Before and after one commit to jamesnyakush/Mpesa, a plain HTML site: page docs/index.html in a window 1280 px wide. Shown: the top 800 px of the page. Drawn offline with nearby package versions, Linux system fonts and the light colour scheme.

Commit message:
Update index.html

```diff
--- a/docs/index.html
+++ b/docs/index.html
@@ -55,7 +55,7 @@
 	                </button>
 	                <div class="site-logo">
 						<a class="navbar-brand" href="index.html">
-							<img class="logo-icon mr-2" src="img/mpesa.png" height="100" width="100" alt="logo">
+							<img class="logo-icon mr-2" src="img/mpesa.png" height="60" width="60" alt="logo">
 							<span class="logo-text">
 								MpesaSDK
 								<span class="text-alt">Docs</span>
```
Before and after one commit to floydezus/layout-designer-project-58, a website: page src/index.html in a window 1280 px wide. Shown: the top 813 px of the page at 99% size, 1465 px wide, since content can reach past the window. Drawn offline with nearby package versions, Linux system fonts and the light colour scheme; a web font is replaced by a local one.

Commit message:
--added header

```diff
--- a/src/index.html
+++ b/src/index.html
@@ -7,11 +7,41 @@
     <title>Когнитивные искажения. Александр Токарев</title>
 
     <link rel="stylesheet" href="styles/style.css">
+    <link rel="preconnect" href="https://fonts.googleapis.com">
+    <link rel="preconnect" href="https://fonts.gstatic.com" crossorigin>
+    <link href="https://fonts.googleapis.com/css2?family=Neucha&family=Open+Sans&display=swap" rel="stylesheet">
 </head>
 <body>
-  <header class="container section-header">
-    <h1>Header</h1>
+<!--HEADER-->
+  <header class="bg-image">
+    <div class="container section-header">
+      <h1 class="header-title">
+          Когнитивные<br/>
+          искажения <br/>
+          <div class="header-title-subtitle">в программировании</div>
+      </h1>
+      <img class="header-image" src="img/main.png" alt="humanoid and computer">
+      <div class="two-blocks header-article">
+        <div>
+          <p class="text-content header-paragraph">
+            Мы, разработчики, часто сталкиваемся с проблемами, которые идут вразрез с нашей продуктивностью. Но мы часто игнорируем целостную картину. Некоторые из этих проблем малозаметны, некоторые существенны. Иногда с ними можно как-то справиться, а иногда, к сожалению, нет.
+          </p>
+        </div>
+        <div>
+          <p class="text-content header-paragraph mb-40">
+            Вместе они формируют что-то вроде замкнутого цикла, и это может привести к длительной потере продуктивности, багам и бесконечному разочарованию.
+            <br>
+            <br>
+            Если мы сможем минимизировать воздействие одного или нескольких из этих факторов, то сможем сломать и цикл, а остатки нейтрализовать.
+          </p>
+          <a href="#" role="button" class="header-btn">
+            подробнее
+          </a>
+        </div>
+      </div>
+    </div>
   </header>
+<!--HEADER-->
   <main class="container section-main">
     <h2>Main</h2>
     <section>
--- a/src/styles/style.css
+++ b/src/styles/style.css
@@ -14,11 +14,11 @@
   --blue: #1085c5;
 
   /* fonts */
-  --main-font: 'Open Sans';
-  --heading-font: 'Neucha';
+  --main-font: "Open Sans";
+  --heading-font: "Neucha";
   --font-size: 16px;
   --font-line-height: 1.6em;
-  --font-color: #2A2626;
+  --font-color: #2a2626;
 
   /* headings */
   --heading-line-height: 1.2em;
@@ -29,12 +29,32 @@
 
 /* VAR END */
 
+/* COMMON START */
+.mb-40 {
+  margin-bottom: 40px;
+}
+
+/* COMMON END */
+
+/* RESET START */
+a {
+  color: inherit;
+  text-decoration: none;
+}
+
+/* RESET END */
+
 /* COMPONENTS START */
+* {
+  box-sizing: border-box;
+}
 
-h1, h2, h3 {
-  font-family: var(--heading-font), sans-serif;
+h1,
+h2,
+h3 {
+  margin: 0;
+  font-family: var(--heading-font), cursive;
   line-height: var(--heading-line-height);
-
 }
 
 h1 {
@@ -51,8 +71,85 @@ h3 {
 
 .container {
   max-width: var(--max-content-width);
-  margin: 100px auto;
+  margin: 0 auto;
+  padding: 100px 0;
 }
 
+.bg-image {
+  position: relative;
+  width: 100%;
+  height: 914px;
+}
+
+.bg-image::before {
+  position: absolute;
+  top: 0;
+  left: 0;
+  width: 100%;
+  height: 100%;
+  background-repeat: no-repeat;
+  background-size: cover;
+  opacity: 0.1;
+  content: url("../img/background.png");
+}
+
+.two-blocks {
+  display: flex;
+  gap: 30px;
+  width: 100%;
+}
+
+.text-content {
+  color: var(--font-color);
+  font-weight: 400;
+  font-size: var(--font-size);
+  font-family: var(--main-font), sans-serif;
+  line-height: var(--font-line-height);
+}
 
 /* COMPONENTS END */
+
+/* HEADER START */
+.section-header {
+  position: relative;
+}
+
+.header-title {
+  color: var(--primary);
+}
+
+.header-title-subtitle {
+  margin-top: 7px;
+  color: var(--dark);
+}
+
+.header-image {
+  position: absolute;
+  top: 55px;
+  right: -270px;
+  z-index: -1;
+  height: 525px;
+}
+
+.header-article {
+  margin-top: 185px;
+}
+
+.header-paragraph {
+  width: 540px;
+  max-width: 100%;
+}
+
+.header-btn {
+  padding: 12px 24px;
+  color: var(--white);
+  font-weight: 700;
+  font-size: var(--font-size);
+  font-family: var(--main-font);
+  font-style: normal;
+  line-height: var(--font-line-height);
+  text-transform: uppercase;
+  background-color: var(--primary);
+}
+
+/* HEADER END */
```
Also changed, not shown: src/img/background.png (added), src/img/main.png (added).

• Task prompt: The listing above should be returned in full, exactly as shown.

• Exercise result:
Before and after one commit to jamesnyakush/Mpesa, a plain HTML site: page docs/index.html in a window 1280 px wide. Shown: the top 800 px of the page. Drawn offline with nearby package versions, Linux system fonts and the light colour scheme.

Commit message:
Update index.html

```diff
--- a/docs/index.html
+++ b/docs/index.html
@@ -55,7 +55,7 @@
 	                </button>
 	                <div class="site-logo">
 						<a class="navbar-brand" href="index.html">
-							<img class="logo-icon mr-2" src="img/mpesa.png" height="100" width="100" alt="logo">
+							<img class="logo-icon mr-2" src="img/mpesa.png" height="60" width="60" alt="logo">
 							<span class="logo-text">
 								MpesaSDK
 								<span class="text-alt">Docs</span>
```
Before and after one commit to floydezus/layout-designer-project-58, a website: page src/index.html in a window 1280 px wide. Shown: the top 813 px of the page at 99% size, 1465 px wide, since content can reach past the window. Drawn offline with nearby package versions, Linux system fonts and the light colour scheme; a web font is replaced by a local one.

Commit message:
--added header

```diff
--- a/src/index.html
+++ b/src/index.html
@@ -7,11 +7,41 @@
     <title>Когнитивные искажения. Александр Токарев</title>
 
     <link rel="stylesheet" href="styles/style.css">
+    <link rel="preconnect" href="https://fonts.googleapis.com">
+    <link rel="preconnect" href="https://fonts.gstatic.com" crossorigin>
+    <link href="https://fonts.googleapis.com/css2?family=Neucha&family=Open+Sans&display=swap" rel="stylesheet">
 </head>
 <body>
-  <header class="container section-header">
-    <h1>Header</h1>
+<!--HEADER-->
+  <header class="bg-image">
+    <div class="container section-header">
+      <h1 class="header-title">
+          Когнитивные<br/>
+          искажения <br/>
+          <div class="header-title-subtitle">в программировании</div>
+      </h1>
+      <img class="header-image" src="img/main.png" alt="humanoid and computer">
+      <div class="two-blocks header-article">
+        <div>
+          <p class="text-content header-paragraph">
+            Мы, разработчики, часто сталкиваемся с проблемами, которые идут вразрез с нашей продуктивностью. Но мы часто игнорируем целостную картину. Некоторые из этих проблем малозаметны, некоторые существенны. Иногда с ними можно как-то справиться, а иногда, к сожалению, нет.
+          </p>
+        </div>
+        <div>
+          <p class="text-content header-paragraph mb-40">
+            Вместе они формируют что-то вроде замкнутого цикла, и это может привести к длительной потере продуктивности, багам и бесконечному разочарованию.
+            <br>
+            <br>
+            Если мы сможем минимизировать воздействие одного или нескольких из этих факторов, то сможем сломать и цикл, а остатки нейтрализовать.
+          </p>
+          <a href="#" role="button" class="header-btn">
+            подробнее
+          </a>
+        </div>
+      </div>
+    </div>
   </header>
+<!--HEADER-->
   <main class="container section-main">
     <h2>Main</h2>
     <section>
--- a/src/styles/style.css
+++ b/src/styles/style.css
@@ -14,11 +14,11 @@
   --blue: #1085c5;
 
   /* fonts */
-  --main-font: 'Open Sans';
-  --heading-font: 'Neucha';
+  --main-font: "Open Sans";
+  --heading-font: "Neucha";
   --font-size: 16px;
   --font-line-height: 1.6em;
-  --font-color: #2A2626;
+  --font-color: #2a2626;
 
   /* headings */
   --heading-line-height: 1.2em;
@@ -29,12 +29,32 @@
 
 /* VAR END */
 
+/* COMMON START */
+.mb-40 {
+  margin-bottom: 40px;
+}
+
+/* COMMON END */
+
+/* RESET START */
+a {
+  color: inherit;
+  text-decoration: none;
+}
+
+/* RESET END */
+
 /* COMPONENTS START */
+* {
+  box-sizing: border-box;
+}
 
-h1, h2, h3 {
-  font-family: var(--heading-font), sans-serif;
+h1,
+h2,
+h3 {
+  margin: 0;
+  font-family: var(--heading-font), cursive;
   line-height: var(--heading-line-height);
-
 }
 
 h1 {
@@ -51,8 +71,85 @@ h3 {
 
 .container {
   max-width: var(--max-content-width);
-  margin: 100px auto;
+  margin: 0 auto;
+  padding: 100px 0;
 }
 
+.bg-image {
+  position: relative;
+  width: 100%;
+  height: 914px;
+}
+
+.bg-image::before {
+  position: absolute;
+  top: 0;
+  left: 0;
+  width: 100%;
+  height: 100%;
+  background-repeat: no-repeat;
+  background-size: cover;
+  opacity: 0.1;
+  content: url("../img/background.png");
+}
+
+.two-blocks {
+  display: flex;
+  gap: 30px;
+  width: 100%;
+}
+
+.text-content {
+  color: var(--font-color);
+  font-weight: 400;
+  font-size: var(--font-size);
+  font-family: var(--main-font), sans-serif;
+  line-height: var(--font-line-height);
+}
 
 /* COMPONENTS END */
+
+/* HEADER START */
+.section-header {
+  position: relative;
+}
+
+.header-title {
+  color: var(--primary);
+}
+
+.header-title-subtitle {
+  margin-top: 7px;
+  color: var(--dark);
+}
+
+.header-image {
+  position: absolute;
+  top: 55px;
+  right: -270px;
+  z-index: -1;
+  height: 525px;
+}
+
+.header-article {
+  margin-top: 185px;
+}
+
+.header-paragraph {
+  width: 540px;
+  max-width: 100%;
+}
+
+.header-btn {
+  padding: 12px 24px;
+  color: var(--white);
+  font-weight: 700;
+  font-size: var(--font-size);
+  font-family: var(--main-font);
+  font-style: normal;
+  line-height: var(--font-line-height);
+  text-transform: uppercase;
+  background-color: var(--primary);
+}
+
+/* HEADER END */
```
Also changed, not shown: src/img/background.png (added), src/img/main.png (added).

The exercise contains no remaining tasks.